07-09-2004, 02:43 AM
Hi all!

We're recently ran into some problems which might be related to VBOs.
Most of our geometry is allocated with GL_STATIC_DRAW_ARB. Afaik our own malloced geometry data can be freed afterwards, so obviously the driver stores a copy of the data.
I wonder if the data is the paged by the driver to/from video/agp mem into normal mem or does it always reside in video/agp mem. Say, we have 256 MB gfx mem, and 150 MB vbo data, and 40 MB textures. Are both textures and vbo data cached the same way or is vbo data prioritized?
Somehow our program gets slower and slower with the amount of vbo data allocated?
Maybe someone can give us some hints?

Thanks in advance!

Gordon

Relic
07-09-2004, 04:04 AM
If the data doesn't fit into memory which gives fast access (AGP, video) your behaviour sounds as if buffers are either paged or simply not moved and the additional ones are in slower host memory.
Check your system BIOS for the AGP aperture size, increase it if you think you have enough system RAM.
Try if reducing the screen resolution frees up more video memory space.
Do you really need 150MB at once? Could you STREAM_DRAW it instead.

GordonShumway
07-11-2004, 05:23 AM
Thanks Relic.
I am going to further investigate this. AGP Aperture is at 256 MB. And no, the 150 MB are not needed at the same time. I am just curious where the driver stores the data, if texture data and vertex data do share the same memory and if so, if texture or vertex data have priority.

idr
07-15-2004, 09:18 AM
The intention is that VBOs are treated like textures. The driver is supposed to optimize which parts of which buffers in are in graphics memory at once. Some drivers are better at that than others. My gut feeling is that the driver may be choking on a single 150MB VBO. What might be happening is that, as available on-card space becomes limited, the driver is forced to move the entire buffer on and off the card. That flushing sound is your performance going down the toilet.

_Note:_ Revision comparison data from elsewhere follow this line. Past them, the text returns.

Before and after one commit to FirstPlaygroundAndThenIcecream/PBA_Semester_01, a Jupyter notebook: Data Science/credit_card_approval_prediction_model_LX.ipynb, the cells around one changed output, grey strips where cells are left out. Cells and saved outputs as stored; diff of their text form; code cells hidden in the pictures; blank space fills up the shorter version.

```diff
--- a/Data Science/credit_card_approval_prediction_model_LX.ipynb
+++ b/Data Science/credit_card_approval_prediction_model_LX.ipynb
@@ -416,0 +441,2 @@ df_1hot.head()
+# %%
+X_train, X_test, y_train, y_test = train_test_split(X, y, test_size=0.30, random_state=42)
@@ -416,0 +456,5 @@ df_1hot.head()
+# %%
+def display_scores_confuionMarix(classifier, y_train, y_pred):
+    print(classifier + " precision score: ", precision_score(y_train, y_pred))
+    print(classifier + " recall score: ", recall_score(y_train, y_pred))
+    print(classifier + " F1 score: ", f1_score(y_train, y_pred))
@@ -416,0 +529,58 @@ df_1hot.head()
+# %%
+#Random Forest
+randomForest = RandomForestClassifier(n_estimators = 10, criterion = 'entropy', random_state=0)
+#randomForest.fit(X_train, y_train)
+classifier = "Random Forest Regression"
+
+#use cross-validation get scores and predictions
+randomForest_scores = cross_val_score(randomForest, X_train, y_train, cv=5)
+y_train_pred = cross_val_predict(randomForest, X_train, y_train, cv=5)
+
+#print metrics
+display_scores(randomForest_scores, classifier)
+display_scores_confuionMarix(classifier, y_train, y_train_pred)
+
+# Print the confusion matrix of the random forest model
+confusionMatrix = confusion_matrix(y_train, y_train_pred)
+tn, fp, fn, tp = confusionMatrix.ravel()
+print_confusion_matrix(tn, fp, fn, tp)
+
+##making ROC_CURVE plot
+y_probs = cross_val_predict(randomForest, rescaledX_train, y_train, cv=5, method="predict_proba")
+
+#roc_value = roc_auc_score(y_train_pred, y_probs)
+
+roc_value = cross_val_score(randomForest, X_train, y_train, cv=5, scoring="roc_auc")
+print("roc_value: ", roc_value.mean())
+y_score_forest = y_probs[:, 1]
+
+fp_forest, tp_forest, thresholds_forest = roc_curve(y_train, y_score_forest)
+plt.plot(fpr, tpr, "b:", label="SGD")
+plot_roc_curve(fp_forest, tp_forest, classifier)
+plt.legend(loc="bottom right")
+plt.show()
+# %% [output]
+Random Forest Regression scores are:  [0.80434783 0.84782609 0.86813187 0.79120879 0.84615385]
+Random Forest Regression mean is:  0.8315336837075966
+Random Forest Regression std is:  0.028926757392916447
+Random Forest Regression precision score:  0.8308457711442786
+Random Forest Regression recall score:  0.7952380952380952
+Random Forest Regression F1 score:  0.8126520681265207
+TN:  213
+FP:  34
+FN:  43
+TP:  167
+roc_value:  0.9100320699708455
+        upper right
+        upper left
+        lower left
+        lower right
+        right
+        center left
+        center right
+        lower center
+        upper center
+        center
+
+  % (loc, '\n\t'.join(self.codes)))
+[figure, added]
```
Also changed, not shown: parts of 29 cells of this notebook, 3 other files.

You might try breaking the large VBO into several smaller VBOs (if possible) and see what sort of difference that makes.